**Problem statement**
Output all of the data exactly as it appears, but leave out any pictures it contains.

'''

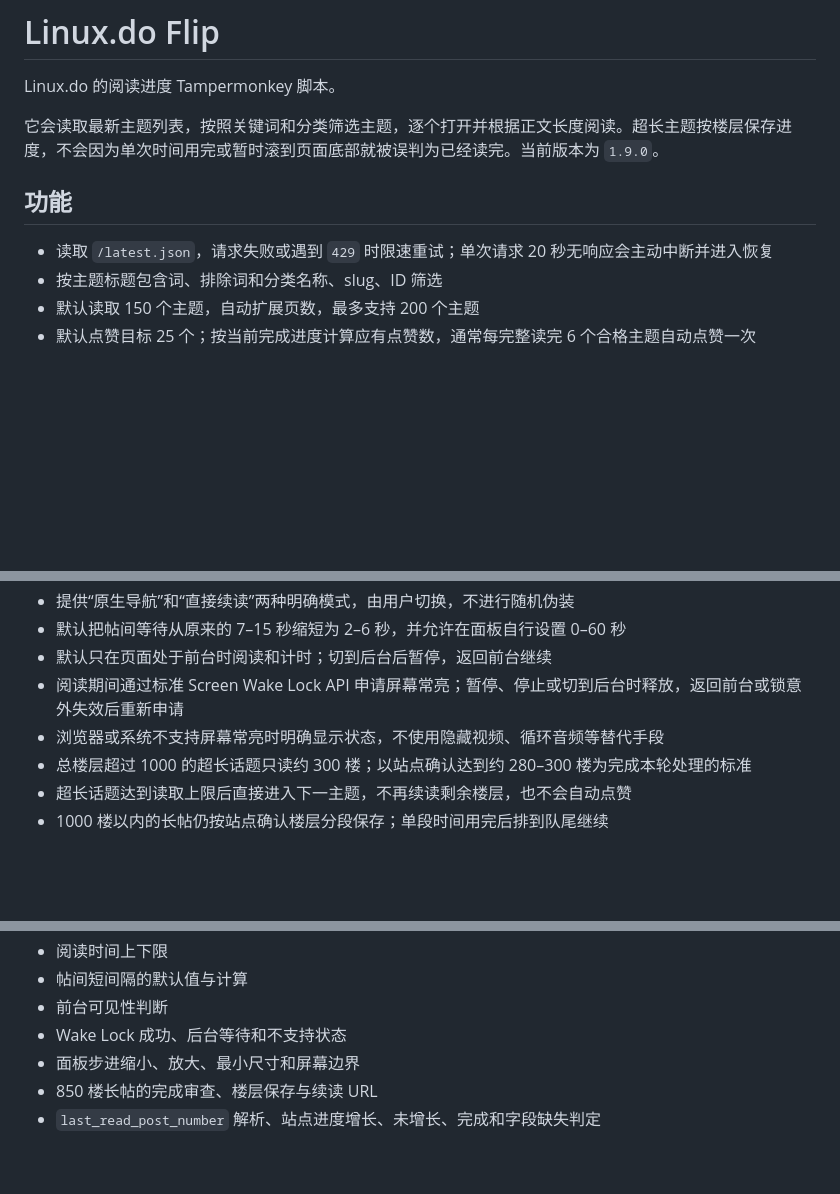
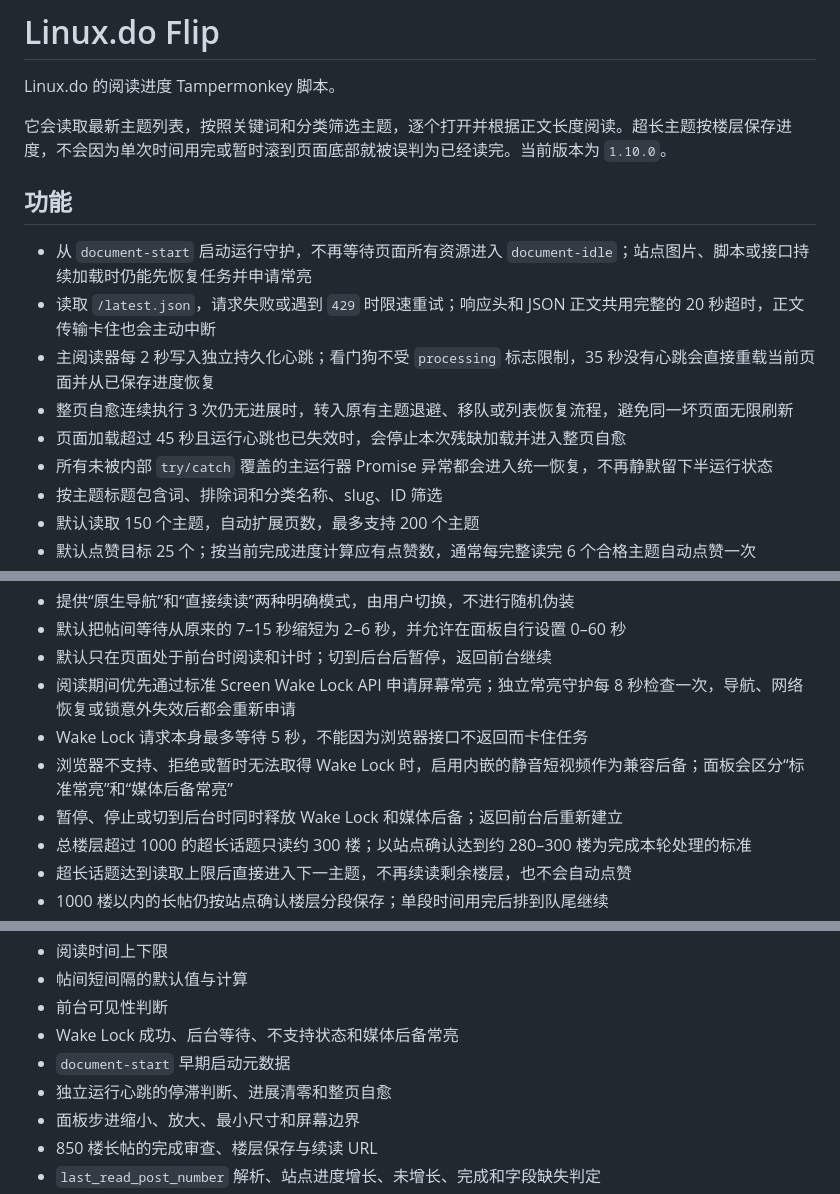
Before and after one commit to zizegak916-glitch/template-shop, a Markdown page: linuxdo-flip/README.md, 3 parts joined by grey strips. Rendered like a GitHub page; blank space fills up the shorter version.

Commit message:
document v1.10 resilience

```diff
--- a/linuxdo-flip/README.md
+++ b/linuxdo-flip/README.md
@@ -2,11 +2,16 @@
 
 Linux.do 的阅读进度 Tampermonkey 脚本。
 
-它会读取最新主题列表，按照关键词和分类筛选主题，逐个打开并根据正文长度阅读。超长主题按楼层保存进度，不会因为单次时间用完或暂时滚到页面底部就被误判为已经读完。当前版本为 `1.9.0`。
+它会读取最新主题列表，按照关键词和分类筛选主题，逐个打开并根据正文长度阅读。超长主题按楼层保存进度，不会因为单次时间用完或暂时滚到页面底部就被误判为已经读完。当前版本为 `1.10.0`。
 
 ## 功能
 
-- 读取 `/latest.json`，请求失败或遇到 `429` 时限速重试；单次请求 20 秒无响应会主动中断并进入恢复
+- 从 `document-start` 启动运行守护，不再等待页面所有资源进入 `document-idle`；站点图片、脚本或接口持续加载时仍能先恢复任务并申请常亮
+- 读取 `/latest.json`，请求失败或遇到 `429` 时限速重试；响应头和 JSON 正文共用完整的 20 秒超时，正文传输卡住也会主动中断
+- 主阅读器每 2 秒写入独立持久化心跳；看门狗不受 `processing` 标志限制，35 秒没有心跳会直接重载当前页面并从已保存进度恢复
+- 整页自愈连续执行 3 次仍无进展时，转入原有主题退避、移队或列表恢复流程，避免同一坏页面无限刷新
+- 页面加载超过 45 秒且运行心跳也已失效时，会停止本次残缺加载并进入整页自愈
+- 所有未被内部 `try/catch` 覆盖的主运行器 Promise 异常都会进入统一恢复，不再静默留下半运行状态
 - 按主题标题包含词、排除词和分类名称、slug、ID 筛选
 - 默认读取 150 个主题，自动扩展页数，最多支持 200 个主题
 - 默认点赞目标 25 个；按当前完成进度计算应有点赞数，通常每完整读完 6 个合格主题自动点赞一次
@@ -39,8 +44,10 @@ Linux.do 的阅读进度 Tampermonkey 脚本。
 - 提供“原生导航”和“直接续读”两种明确模式，由用户切换，不进行随机伪装
 - 默认把帖间等待从原来的 7–15 秒缩短为 2–6 秒，并允许在面板自行设置 0–60 秒
 - 默认只在页面处于前台时阅读和计时；切到后台后暂停，返回前台继续
-- 阅读期间通过标准 Screen Wake Lock API 申请屏幕常亮；暂停、停止或切到后台时释放，返回前台或锁意外失效后重新申请
-- 浏览器或系统不支持屏幕常亮时明确显示状态，不使用隐藏视频、循环音频等替代手段
+- 阅读期间优先通过标准 Screen Wake Lock API 申请屏幕常亮；独立常亮守护每 8 秒检查一次，导航、网络恢复或锁意外失效后都会重新申请
+- Wake Lock 请求本身最多等待 5 秒，不能因为浏览器接口不返回而卡住任务
+- 浏览器不支持、拒绝或暂时无法取得 Wake Lock 时，启用内嵌的静音短视频作为兼容后备；面板会区分“标准常亮”和“媒体后备常亮”
+- 暂停、停止或切到后台时同时释放 Wake Lock 和媒体后备；返回前台后重新建立
 - 总楼层超过 1000 的超长话题只读约 300 楼；以站点确认达到约 280–300 楼为完成本轮处理的标准
 - 超长话题达到读取上限后直接进入下一主题，不再续读剩余楼层，也不会自动点赞
 - 1000 楼以内的长帖仍按站点确认楼层分段保存；单段时间用完后排到队尾继续
@@ -132,7 +141,9 @@ node linuxdo-flip/test_linuxdo_flip.js
 - 阅读时间上下限
 - 帖间短间隔的默认值与计算
 - 前台可见性判断
-- Wake Lock 成功、后台等待和不支持状态
+- Wake Lock 成功、后台等待、不支持状态和媒体后备常亮
+- `document-start` 早期启动元数据
+- 独立运行心跳的停滞判断、进展清零和整页自愈
 - 面板步进缩小、放大、最小尺寸和屏幕边界
 - 850 楼长帖的完成审查、楼层保存与续读 URL
 - `last_read_post_number` 解析、站点进度增长、未增长、完成和字段缺失判定
```
Also changed, not shown: other parts of linuxdo-flip/README.md (+3 -1 lines).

'''

**Problem solution**
Before and after one commit to zizegak916-glitch/template-shop, a Markdown page: linuxdo-flip/README.md, 3 parts joined by grey strips. Rendered like a GitHub page; blank space fills up the shorter version.

Commit message:
document v1.10 resilience

```diff
--- a/linuxdo-flip/README.md
+++ b/linuxdo-flip/README.md
@@ -2,11 +2,16 @@
 
 Linux.do 的阅读进度 Tampermonkey 脚本。
 
-它会读取最新主题列表，按照关键词和分类筛选主题，逐个打开并根据正文长度阅读。超长主题按楼层保存进度，不会因为单次时间用完或暂时滚到页面底部就被误判为已经读完。当前版本为 `1.9.0`。
+它会读取最新主题列表，按照关键词和分类筛选主题，逐个打开并根据正文长度阅读。超长主题按楼层保存进度，不会因为单次时间用完或暂时滚到页面底部就被误判为已经读完。当前版本为 `1.10.0`。
 
 ## 功能
 
-- 读取 `/latest.json`，请求失败或遇到 `429` 时限速重试；单次请求 20 秒无响应会主动中断并进入恢复
+- 从 `document-start` 启动运行守护，不再等待页面所有资源进入 `document-idle`；站点图片、脚本或接口持续加载时仍能先恢复任务并申请常亮
+- 读取 `/latest.json`，请求失败或遇到 `429` 时限速重试；响应头和 JSON 正文共用完整的 20 秒超时，正文传输卡住也会主动中断
+- 主阅读器每 2 秒写入独立持久化心跳；看门狗不受 `processing` 标志限制，35 秒没有心跳会直接重载当前页面并从已保存进度恢复
+- 整页自愈连续执行 3 次仍无进展时，转入原有主题退避、移队或列表恢复流程，避免同一坏页面无限刷新
+- 页面加载超过 45 秒且运行心跳也已失效时，会停止本次残缺加载并进入整页自愈
+- 所有未被内部 `try/catch` 覆盖的主运行器 Promise 异常都会进入统一恢复，不再静默留下半运行状态
 - 按主题标题包含词、排除词和分类名称、slug、ID 筛选
 - 默认读取 150 个主题，自动扩展页数，最多支持 200 个主题
 - 默认点赞目标 25 个；按当前完成进度计算应有点赞数，通常每完整读完 6 个合格主题自动点赞一次
@@ -39,8 +44,10 @@ Linux.do 的阅读进度 Tampermonkey 脚本。
 - 提供“原生导航”和“直接续读”两种明确模式，由用户切换，不进行随机伪装
 - 默认把帖间等待从原来的 7–15 秒缩短为 2–6 秒，并允许在面板自行设置 0–60 秒
 - 默认只在页面处于前台时阅读和计时；切到后台后暂停，返回前台继续
-- 阅读期间通过标准 Screen Wake Lock API 申请屏幕常亮；暂停、停止或切到后台时释放，返回前台或锁意外失效后重新申请
-- 浏览器或系统不支持屏幕常亮时明确显示状态，不使用隐藏视频、循环音频等替代手段
+- 阅读期间优先通过标准 Screen Wake Lock API 申请屏幕常亮；独立常亮守护每 8 秒检查一次，导航、网络恢复或锁意外失效后都会重新申请
+- Wake Lock 请求本身最多等待 5 秒，不能因为浏览器接口不返回而卡住任务
+- 浏览器不支持、拒绝或暂时无法取得 Wake Lock 时，启用内嵌的静音短视频作为兼容后备；面板会区分“标准常亮”和“媒体后备常亮”
+- 暂停、停止或切到后台时同时释放 Wake Lock 和媒体后备；返回前台后重新建立
 - 总楼层超过 1000 的超长话题只读约 300 楼；以站点确认达到约 280–300 楼为完成本轮处理的标准
 - 超长话题达到读取上限后直接进入下一主题，不再续读剩余楼层，也不会自动点赞
 - 1000 楼以内的长帖仍按站点确认楼层分段保存；单段时间用完后排到队尾继续
@@ -132,7 +141,9 @@ node linuxdo-flip/test_linuxdo_flip.js
 - 阅读时间上下限
 - 帖间短间隔的默认值与计算
 - 前台可见性判断
-- Wake Lock 成功、后台等待和不支持状态
+- Wake Lock 成功、后台等待、不支持状态和媒体后备常亮
+- `document-start` 早期启动元数据
+- 独立运行心跳的停滞判断、进展清零和整页自愈
 - 面板步进缩小、放大、最小尺寸和屏幕边界
 - 850 楼长帖的完成审查、楼层保存与续读 URL
 - `last_read_post_number` 解析、站点进度增长、未增长、完成和字段缺失判定
```
Also changed, not shown: other parts of linuxdo-flip/README.md (+3 -1 lines).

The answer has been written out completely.